Return the data below unaltered, but strip out the pictures.

BEGIN Provided information

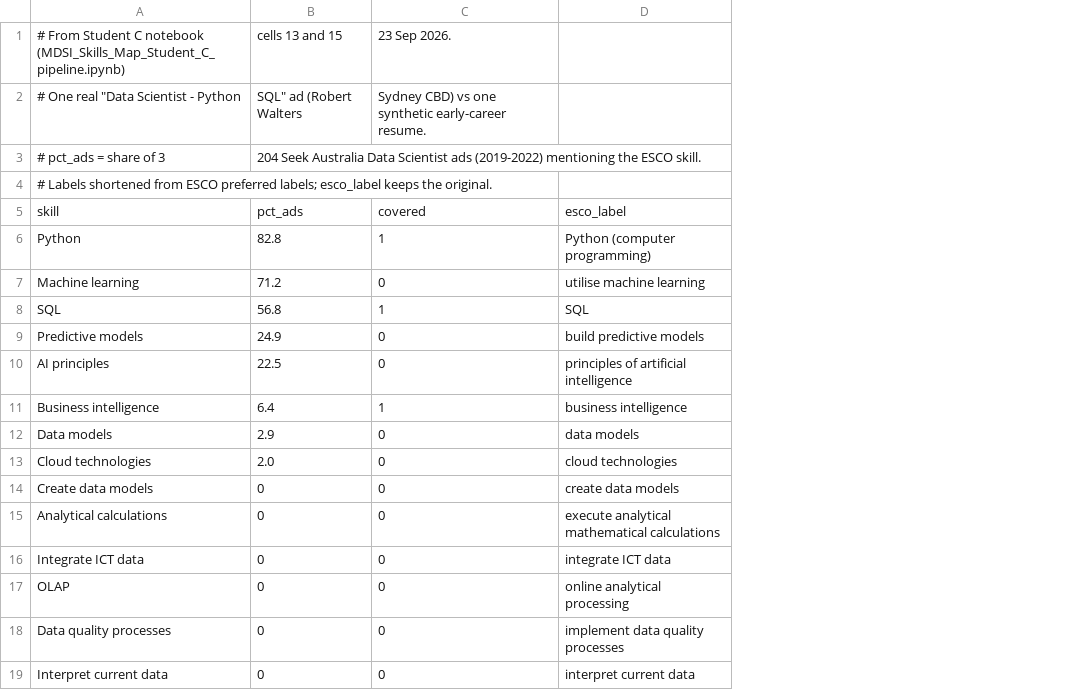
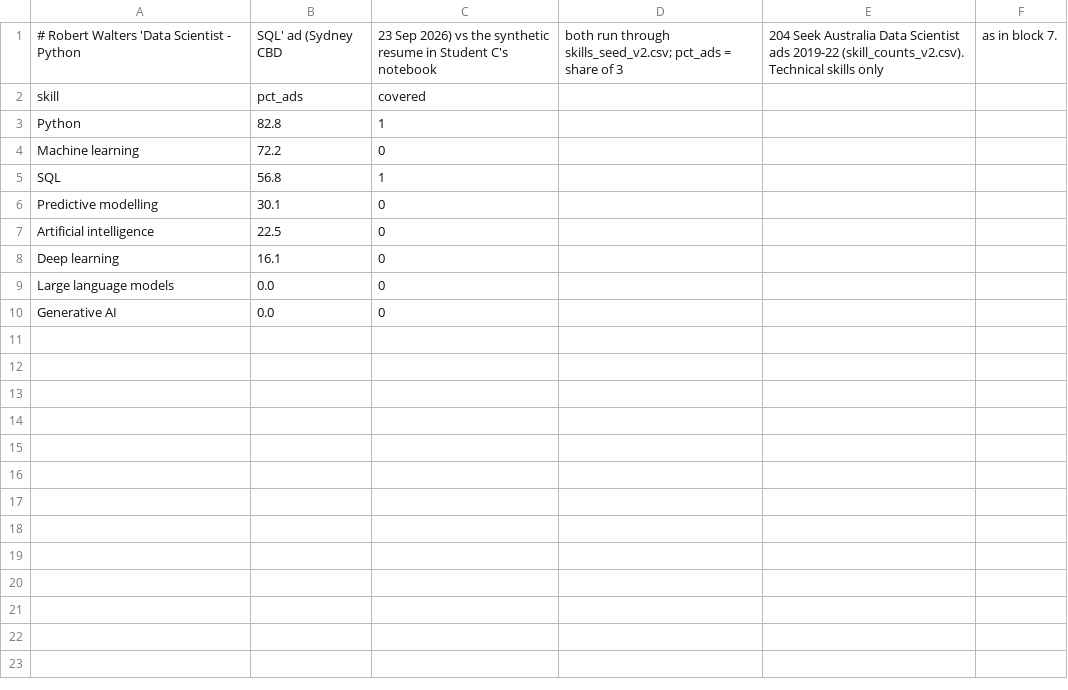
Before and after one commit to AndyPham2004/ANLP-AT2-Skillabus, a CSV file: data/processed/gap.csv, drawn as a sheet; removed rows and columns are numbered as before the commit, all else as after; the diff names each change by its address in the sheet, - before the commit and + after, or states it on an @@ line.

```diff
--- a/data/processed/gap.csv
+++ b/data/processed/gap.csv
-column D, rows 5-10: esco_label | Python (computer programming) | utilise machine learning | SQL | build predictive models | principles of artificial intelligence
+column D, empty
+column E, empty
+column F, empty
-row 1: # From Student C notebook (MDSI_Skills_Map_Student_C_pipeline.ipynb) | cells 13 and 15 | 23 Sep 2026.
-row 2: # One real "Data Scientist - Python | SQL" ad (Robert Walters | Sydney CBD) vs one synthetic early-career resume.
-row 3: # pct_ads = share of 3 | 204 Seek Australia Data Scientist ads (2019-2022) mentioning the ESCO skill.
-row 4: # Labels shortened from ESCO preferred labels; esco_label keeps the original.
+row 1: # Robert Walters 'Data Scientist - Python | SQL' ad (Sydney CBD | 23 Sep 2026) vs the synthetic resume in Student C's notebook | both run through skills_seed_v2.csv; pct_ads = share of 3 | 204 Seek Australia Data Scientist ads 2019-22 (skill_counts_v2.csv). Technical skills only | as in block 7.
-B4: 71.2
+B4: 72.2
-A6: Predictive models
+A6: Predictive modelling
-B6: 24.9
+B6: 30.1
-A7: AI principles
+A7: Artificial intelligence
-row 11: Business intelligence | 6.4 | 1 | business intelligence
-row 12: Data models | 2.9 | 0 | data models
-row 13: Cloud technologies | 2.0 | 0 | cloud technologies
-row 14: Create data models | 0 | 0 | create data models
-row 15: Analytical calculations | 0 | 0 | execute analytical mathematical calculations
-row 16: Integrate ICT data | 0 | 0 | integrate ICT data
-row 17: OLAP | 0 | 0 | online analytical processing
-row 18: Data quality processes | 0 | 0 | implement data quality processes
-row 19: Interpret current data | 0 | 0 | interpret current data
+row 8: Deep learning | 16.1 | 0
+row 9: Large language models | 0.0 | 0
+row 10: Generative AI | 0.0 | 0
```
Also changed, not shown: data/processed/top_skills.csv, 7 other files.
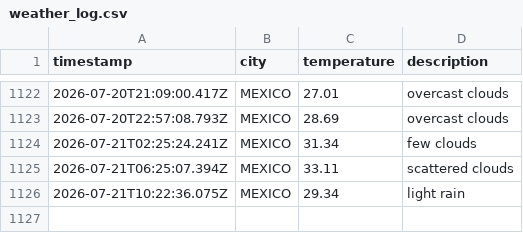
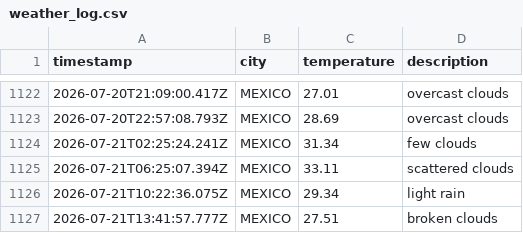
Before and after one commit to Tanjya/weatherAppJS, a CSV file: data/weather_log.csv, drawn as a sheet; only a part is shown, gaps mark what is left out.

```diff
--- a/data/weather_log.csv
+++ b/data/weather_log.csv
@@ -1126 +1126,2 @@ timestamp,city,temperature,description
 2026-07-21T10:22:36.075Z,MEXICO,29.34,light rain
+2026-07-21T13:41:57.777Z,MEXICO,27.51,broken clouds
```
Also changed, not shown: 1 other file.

END Provided information

» **Result of the exercise**
Before and after one commit to AndyPham2004/ANLP-AT2-Skillabus, a CSV file: data/processed/gap.csv, drawn as a sheet; removed rows and columns are numbered as before the commit, all else as after; the diff names each change by its address in the sheet, - before the commit and + after, or states it on an @@ line.

```diff
--- a/data/processed/gap.csv
+++ b/data/processed/gap.csv
-column D, rows 5-10: esco_label | Python (computer programming) | utilise machine learning | SQL | build predictive models | principles of artificial intelligence
+column D, empty
+column E, empty
+column F, empty
-row 1: # From Student C notebook (MDSI_Skills_Map_Student_C_pipeline.ipynb) | cells 13 and 15 | 23 Sep 2026.
-row 2: # One real "Data Scientist - Python | SQL" ad (Robert Walters | Sydney CBD) vs one synthetic early-career resume.
-row 3: # pct_ads = share of 3 | 204 Seek Australia Data Scientist ads (2019-2022) mentioning the ESCO skill.
-row 4: # Labels shortened from ESCO preferred labels; esco_label keeps the original.
+row 1: # Robert Walters 'Data Scientist - Python | SQL' ad (Sydney CBD | 23 Sep 2026) vs the synthetic resume in Student C's notebook | both run through skills_seed_v2.csv; pct_ads = share of 3 | 204 Seek Australia Data Scientist ads 2019-22 (skill_counts_v2.csv). Technical skills only | as in block 7.
-B4: 71.2
+B4: 72.2
-A6: Predictive models
+A6: Predictive modelling
-B6: 24.9
+B6: 30.1
-A7: AI principles
+A7: Artificial intelligence
-row 11: Business intelligence | 6.4 | 1 | business intelligence
-row 12: Data models | 2.9 | 0 | data models
-row 13: Cloud technologies | 2.0 | 0 | cloud technologies
-row 14: Create data models | 0 | 0 | create data models
-row 15: Analytical calculations | 0 | 0 | execute analytical mathematical calculations
-row 16: Integrate ICT data | 0 | 0 | integrate ICT data
-row 17: OLAP | 0 | 0 | online analytical processing
-row 18: Data quality processes | 0 | 0 | implement data quality processes
-row 19: Interpret current data | 0 | 0 | interpret current data
+row 8: Deep learning | 16.1 | 0
+row 9: Large language models | 0.0 | 0
+row 10: Generative AI | 0.0 | 0
```
Also changed, not shown: data/processed/top_skills.csv, 7 other files.
Before and after one commit to Tanjya/weatherAppJS, a CSV file: data/weather_log.csv, drawn as a sheet; only a part is shown, gaps mark what is left out.

```diff
--- a/data/weather_log.csv
+++ b/data/weather_log.csv
@@ -1126 +1126,2 @@ timestamp,city,temperature,description
 2026-07-21T10:22:36.075Z,MEXICO,29.34,light rain
+2026-07-21T13:41:57.777Z,MEXICO,27.51,broken clouds
```
Also changed, not shown: 1 other file.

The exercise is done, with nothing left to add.